Data from: Larger brains spur species diversification in birds
Sayol, Ferran; Lapiedra, Oriol; Ducatez, Simon; Sol, Daniel (2020), Data from: Larger brains spur species diversification in birds, Dryad, Dataset, https://doi.org/10.5061/dryad.p4v4n0s
Evidence is accumulating that species traits can spur their evolutionary diversification through by influencing niche shifts, range expansions, and extinction risk. Previous work has shown that larger brains (relative to body size) facilitate niche shifts and range expansions by enhancing behavioral plasticity but whether larger brains also promote evolutionary diversification is currently backed by insufficient evidence. We addressed this gap by combining a dataset for >1900 avian species worldwide with estimates of diversification rates based on two conceptually different phylogenetic-based approaches.

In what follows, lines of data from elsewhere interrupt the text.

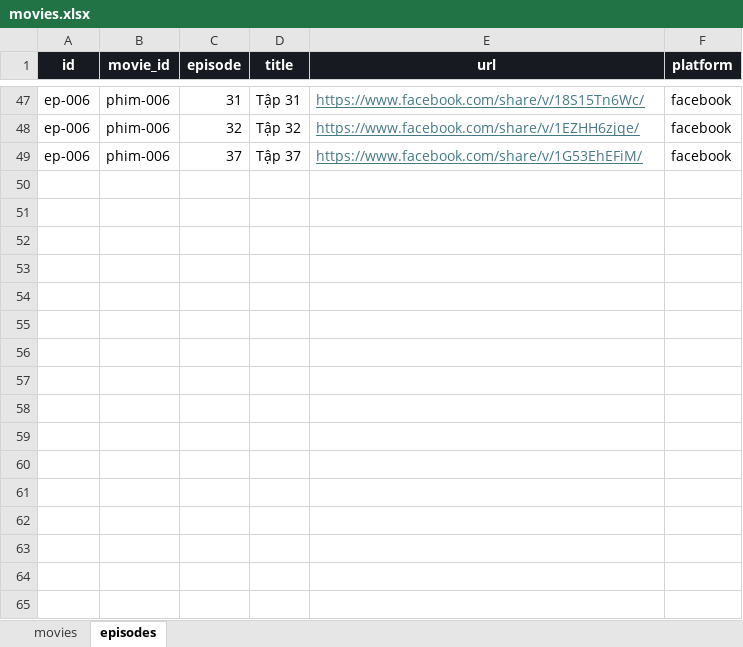
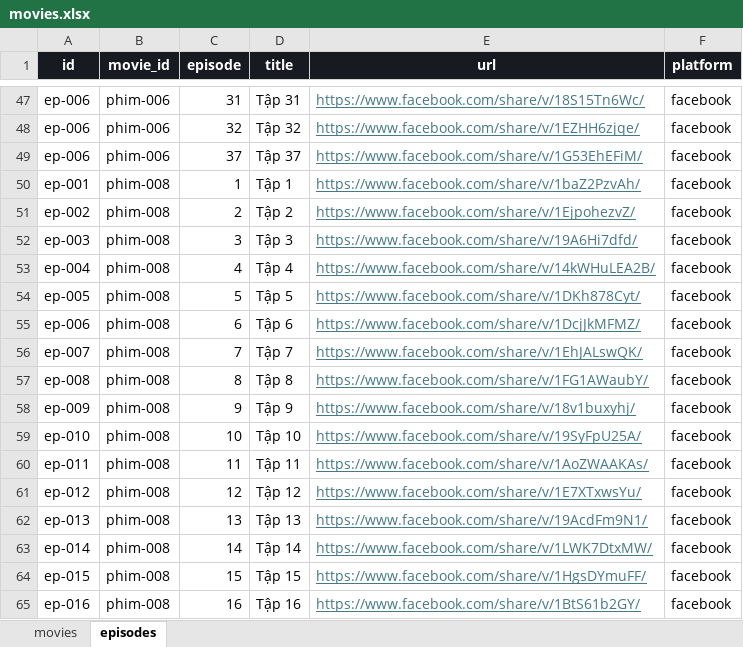
Before and after one commit to dattd101/sku069, an Excel workbook: data/movies.xlsx, sheet episodes, drawn as a sheet; only a part is shown, gaps mark what is left out; values as stored, in another font and other column widths than the file's, no borders; table styles not drawn; the diff names each change by its address in the sheet, - before the commit and + after, or states it on an @@ line.

```diff
--- a/data/movies.xlsx (sheet episodes)
+++ b/data/movies.xlsx (sheet episodes)
+row 50: ep-001 | phim-008 | 1 | Tập 1 | https://www.facebook.com/share/v/1baZ2PzvAh/ | facebook
+row 51: ep-002 | phim-008 | 2 | Tập 2 | https://www.facebook.com/share/v/1EjpohezvZ/ | facebook
+row 52: ep-003 | phim-008 | 3 | Tập 3 | https://www.facebook.com/share/v/19A6Hi7dfd/ | facebook
+row 53: ep-004 | phim-008 | 4 | Tập 4 | https://www.facebook.com/share/v/14kWHuLEA2B/ | facebook
+row 54: ep-005 | phim-008 | 5 | Tập 5 | https://www.facebook.com/share/v/1DKh878Cyt/ | facebook
+row 55: ep-006 | phim-008 | 6 | Tập 6 | https://www.facebook.com/share/v/1DcjJkMFMZ/ | facebook
+row 56: ep-007 | phim-008 | 7 | Tập 7 | https://www.facebook.com/share/v/1EhJALswQK/ | facebook
+row 57: ep-008 | phim-008 | 8 | Tập 8 | https://www.facebook.com/share/v/1FG1AWaubY/ | facebook
+row 58: ep-009 | phim-008 | 9 | Tập 9 | https://www.facebook.com/share/v/18v1buxyhj/ | facebook
+row 59: ep-010 | phim-008 | 10 | Tập 10 | https://www.facebook.com/share/v/19SyFpU25A/ | facebook
+row 60: ep-011 | phim-008 | 11 | Tập 11 | https://www.facebook.com/share/v/1AoZWAAKAs/ | facebook
+row 61: ep-012 | phim-008 | 12 | Tập 12 | https://www.facebook.com/share/v/1E7XTxwsYu/ | facebook
+row 62: ep-013 | phim-008 | 13 | Tập 13 | https://www.facebook.com/share/v/19AcdFm9N1/ | facebook
+row 63: ep-014 | phim-008 | 14 | Tập 14 | https://www.facebook.com/share/v/1LWK7DtxMW/ | facebook
+row 64: ep-015 | phim-008 | 15 | Tập 15 | https://www.facebook.com/share/v/1HgsDYmuFF/ | facebook
+row 65: ep-016 | phim-008 | 16 | Tập 16 | https://www.facebook.com/share/v/1BtS61b2GY/ | facebook
```
Also changed, not shown: sheet movies, 1 other file.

We found consistent evidence that lineages with larger brains (relative to body size) have diversified faster than lineages with relatively smaller brains. The best supported trait-dependent model suggest that brain size primarily affects diversification rates by increasing speciation rather than decreasing extinction rates. In addition, wee found that the effect of relatively brain size on species-level diversification rate is additive to the effect of other intrinsic and extrinsic factors. Altogether, our results highlight the importance of brain size as an important factor in evolution, and reinforce the view that intrinsic features of species have the potential to influence the pace of evolution.